Guiding a rebuilding squad in the sport’s toughest division, GM Ray Shero knows the Devils’ future is not now. The Devils won the draft lottery and have five extra picks in the next two years.
They need to spend a bit on Keith Kinkaid or another backup goalie for Cory Schneider (who, reportedly, is not on the trade block) and give a nice raise to 22-year-old RFA defenceman Damon Severson.
But even with bad-on-paper contracts to Travis Zajac and Ryane Clowe on the books, Shero has the ability to swallow some bad money if it accelerates the rebuild.
Arizona Coyotes Projected 2017-18 cap space: $25.87 million
No team has been so quick to use its cap space as a weapon than the Coyotes. Now that John Chayka is free of Datsyuk and Pronger’s contracts (but, hey, they’re still paying Bolland for two more seasons), you wonder if the NHL’s youngest GM would feel comfortable swallowing more bad money for a delayed payoff.
The ‘Yotes have plenty of young, cheap labour up front. Max Domi, Lawson Crouse and Christian Dvorak are all on their entry-level deals, and Memorial Cup MVP Dylan Strome should make the cut in the fall.
But familiar veterans Radim Vrbata, 35, and Shane Doan, 40, are both headed to unrestricted free agency and there’s no guarantee they come back. Some experience should be added to the mix. The Islanders and Blackhawks have plenty of 30-something forwards.
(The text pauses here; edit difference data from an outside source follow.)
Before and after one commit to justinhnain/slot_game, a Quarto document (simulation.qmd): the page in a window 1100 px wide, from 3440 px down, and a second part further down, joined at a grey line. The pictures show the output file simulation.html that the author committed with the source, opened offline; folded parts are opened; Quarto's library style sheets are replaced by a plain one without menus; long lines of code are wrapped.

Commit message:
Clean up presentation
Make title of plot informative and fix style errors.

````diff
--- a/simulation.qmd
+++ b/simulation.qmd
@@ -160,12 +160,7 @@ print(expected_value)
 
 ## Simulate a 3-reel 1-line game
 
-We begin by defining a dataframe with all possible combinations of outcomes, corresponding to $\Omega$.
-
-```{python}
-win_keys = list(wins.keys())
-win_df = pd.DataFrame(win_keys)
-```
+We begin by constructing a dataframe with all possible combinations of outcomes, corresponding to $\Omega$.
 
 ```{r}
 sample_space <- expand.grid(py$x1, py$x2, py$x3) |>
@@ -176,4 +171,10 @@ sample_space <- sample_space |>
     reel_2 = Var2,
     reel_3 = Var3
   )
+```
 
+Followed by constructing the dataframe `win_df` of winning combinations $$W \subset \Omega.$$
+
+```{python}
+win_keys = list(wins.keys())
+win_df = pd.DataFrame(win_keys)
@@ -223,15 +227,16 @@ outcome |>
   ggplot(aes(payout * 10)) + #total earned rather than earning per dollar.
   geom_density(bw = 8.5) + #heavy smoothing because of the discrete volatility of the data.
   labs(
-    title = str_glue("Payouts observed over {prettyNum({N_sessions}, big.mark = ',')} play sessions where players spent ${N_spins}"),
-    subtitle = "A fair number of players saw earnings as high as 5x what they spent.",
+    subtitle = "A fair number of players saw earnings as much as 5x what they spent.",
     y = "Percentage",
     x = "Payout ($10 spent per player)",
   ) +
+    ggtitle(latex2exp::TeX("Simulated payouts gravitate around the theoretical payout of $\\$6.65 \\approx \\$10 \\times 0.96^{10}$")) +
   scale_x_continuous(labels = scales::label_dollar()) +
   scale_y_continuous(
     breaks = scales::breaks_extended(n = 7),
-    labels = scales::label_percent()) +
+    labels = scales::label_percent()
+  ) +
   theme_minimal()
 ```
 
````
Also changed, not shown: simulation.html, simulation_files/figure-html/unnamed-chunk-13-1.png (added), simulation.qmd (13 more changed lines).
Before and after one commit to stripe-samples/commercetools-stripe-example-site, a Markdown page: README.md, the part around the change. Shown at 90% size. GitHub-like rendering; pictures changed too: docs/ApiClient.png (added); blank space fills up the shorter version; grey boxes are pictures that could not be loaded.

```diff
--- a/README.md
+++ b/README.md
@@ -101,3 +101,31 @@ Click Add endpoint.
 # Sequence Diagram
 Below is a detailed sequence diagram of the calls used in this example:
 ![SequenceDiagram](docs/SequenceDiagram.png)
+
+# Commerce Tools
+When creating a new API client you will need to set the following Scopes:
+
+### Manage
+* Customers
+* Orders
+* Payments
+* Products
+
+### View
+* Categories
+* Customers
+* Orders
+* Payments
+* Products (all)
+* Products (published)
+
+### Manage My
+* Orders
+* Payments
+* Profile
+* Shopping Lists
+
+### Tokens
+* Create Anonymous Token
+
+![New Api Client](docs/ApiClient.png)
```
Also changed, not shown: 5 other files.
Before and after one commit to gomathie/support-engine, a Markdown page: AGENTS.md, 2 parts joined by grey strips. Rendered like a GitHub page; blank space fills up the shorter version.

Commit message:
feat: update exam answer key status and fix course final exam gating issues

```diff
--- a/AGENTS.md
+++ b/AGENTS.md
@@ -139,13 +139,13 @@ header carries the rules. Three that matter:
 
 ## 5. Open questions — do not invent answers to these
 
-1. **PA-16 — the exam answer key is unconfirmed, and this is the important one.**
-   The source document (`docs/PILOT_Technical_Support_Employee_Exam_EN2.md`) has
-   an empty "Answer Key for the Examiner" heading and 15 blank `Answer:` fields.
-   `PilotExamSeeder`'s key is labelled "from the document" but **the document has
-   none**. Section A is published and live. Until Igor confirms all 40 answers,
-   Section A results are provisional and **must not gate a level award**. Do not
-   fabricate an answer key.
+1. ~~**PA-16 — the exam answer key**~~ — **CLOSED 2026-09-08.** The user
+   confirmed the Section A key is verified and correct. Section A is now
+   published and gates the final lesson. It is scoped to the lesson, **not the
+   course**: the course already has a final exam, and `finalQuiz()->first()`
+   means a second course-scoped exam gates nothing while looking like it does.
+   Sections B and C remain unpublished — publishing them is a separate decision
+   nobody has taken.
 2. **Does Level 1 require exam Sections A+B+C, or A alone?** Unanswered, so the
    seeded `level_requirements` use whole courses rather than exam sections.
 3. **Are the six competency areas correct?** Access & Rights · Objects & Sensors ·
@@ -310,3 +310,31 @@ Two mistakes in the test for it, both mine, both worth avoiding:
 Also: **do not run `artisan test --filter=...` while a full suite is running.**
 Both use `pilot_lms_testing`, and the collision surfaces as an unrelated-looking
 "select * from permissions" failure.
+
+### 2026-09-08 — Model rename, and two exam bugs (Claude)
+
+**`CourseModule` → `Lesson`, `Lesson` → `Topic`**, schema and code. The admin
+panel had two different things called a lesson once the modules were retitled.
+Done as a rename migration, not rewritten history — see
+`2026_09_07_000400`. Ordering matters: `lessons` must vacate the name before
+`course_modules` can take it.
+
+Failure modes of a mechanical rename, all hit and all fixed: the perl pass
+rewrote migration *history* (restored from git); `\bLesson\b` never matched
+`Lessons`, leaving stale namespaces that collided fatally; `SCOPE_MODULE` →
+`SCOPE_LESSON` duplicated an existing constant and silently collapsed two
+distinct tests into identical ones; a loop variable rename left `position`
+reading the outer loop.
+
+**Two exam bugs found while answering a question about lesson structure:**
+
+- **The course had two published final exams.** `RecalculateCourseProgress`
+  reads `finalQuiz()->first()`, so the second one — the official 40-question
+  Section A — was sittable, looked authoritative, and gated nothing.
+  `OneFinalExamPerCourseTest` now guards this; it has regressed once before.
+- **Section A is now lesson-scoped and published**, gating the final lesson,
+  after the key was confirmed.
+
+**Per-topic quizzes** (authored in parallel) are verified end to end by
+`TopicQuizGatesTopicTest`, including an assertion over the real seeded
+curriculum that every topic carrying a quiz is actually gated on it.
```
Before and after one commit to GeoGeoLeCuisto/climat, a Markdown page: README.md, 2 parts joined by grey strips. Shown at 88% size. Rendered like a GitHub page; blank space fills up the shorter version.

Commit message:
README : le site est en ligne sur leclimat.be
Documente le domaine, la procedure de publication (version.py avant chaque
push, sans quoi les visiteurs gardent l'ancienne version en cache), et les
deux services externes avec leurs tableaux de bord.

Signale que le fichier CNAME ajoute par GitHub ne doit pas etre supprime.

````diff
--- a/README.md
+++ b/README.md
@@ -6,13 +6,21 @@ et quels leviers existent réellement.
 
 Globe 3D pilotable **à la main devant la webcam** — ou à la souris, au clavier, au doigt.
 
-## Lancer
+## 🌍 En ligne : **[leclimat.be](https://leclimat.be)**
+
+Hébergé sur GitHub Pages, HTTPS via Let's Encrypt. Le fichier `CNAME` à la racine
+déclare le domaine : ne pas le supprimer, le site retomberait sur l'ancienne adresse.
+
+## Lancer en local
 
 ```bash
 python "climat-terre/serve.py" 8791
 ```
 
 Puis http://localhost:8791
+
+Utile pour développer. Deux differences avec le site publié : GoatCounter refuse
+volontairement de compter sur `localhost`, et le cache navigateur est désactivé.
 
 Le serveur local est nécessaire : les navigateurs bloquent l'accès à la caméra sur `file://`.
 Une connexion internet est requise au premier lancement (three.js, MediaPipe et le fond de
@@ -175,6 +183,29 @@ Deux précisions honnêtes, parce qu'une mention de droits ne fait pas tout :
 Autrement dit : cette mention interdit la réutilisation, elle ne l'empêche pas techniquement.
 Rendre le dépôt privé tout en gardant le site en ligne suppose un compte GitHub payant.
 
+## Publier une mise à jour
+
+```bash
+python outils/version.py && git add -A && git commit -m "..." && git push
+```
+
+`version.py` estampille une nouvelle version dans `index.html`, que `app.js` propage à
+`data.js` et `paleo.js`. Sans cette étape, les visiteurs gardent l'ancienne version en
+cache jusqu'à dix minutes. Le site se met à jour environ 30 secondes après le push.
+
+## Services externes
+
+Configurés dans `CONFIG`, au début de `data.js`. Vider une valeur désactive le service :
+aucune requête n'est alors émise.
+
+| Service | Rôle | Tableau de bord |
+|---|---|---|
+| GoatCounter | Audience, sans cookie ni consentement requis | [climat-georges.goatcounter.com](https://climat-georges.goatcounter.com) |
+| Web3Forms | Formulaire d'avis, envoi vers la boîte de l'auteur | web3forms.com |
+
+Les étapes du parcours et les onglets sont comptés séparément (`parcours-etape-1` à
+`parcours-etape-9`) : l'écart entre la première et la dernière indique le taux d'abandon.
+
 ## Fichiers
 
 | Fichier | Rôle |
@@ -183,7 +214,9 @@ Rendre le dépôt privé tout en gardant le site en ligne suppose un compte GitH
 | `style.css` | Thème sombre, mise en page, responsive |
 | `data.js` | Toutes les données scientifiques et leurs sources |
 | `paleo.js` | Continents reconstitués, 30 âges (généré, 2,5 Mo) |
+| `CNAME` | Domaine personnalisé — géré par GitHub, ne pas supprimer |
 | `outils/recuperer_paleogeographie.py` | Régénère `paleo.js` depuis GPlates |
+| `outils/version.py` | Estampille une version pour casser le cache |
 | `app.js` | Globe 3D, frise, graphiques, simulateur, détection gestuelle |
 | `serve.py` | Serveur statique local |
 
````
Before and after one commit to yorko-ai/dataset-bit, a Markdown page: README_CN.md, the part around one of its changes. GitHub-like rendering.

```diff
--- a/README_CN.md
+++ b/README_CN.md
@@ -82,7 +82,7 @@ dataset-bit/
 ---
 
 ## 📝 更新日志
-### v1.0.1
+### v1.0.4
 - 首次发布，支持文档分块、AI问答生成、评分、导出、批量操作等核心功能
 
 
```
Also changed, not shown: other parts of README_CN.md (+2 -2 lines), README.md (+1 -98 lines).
Maybe Hartnell is a good fit here, if the Jackets toss in a pick or prospect.
Carolina Hurricanes Projected 2017-18 cap space: $27.39 million
We see the Hurricanes farther along in their (re)building process than the Devils, Coyotes or Knights. In 2017-18, this could be the team that, like the 2016-17 Maple Leafs or Blue Jackets, takes a giant step into the post-season and makes headlines around the league.
Even after they re-sign Teravainen and Brock McGinn, there will be money left over to acquire top-six forward help and/or take on another team’s unwanted contract.
Such is the luxury of having five skilled defencemen under age 26 making less than $1 million each. Things get trickier next summer, when Noah Hanifin, Klas Dahlbeck, Brett Pesce, Ryan Murphy and Jaccob Slavin all come knocking for raises.
Vegas Golden Knights Projected 2017-18 cap space: $68.5 million
Ah, a blank canvas.
This is what GMs dream of: not inheriting the mistakes of your predecessors.
McPhee’s cap will fill suddenly on June 21. The 30 players selected in his expansion draft must carry a total value that reaches at least $43.8 million (60 percent of 2016-17’s cap ceiling). In other words, he’ll be assuming a chunky contract or two.
No doubt, the five cap-crunched teams in this story are calling.
“Things are moving very quickly,” McPhee told the Las Vegas Review-Journal last week from Windsor, Ont., where he was scouting the Memorial Cup. “Our recent meetings went well and we feel like we’re very prepared. We’ll continue to do our homework right up until the drafts.”
This is a rare opportunity for a shrewd GM or two to unload a regrettable contract and give a player a fresh start with a brand-new team. Vegas wants to be competitive out of the gate to win over fans but won’t realistically be expected to contend for a number of years.
“We’ve had some very good conversations, but nothing has been done yet,” McPhee said. “Mostly, it has been teams calling us, and like I’ve said many times, we’re not going to do a deal just for the sake of doing it. If it will help our hockey club, then we’ll look long and hard at it.”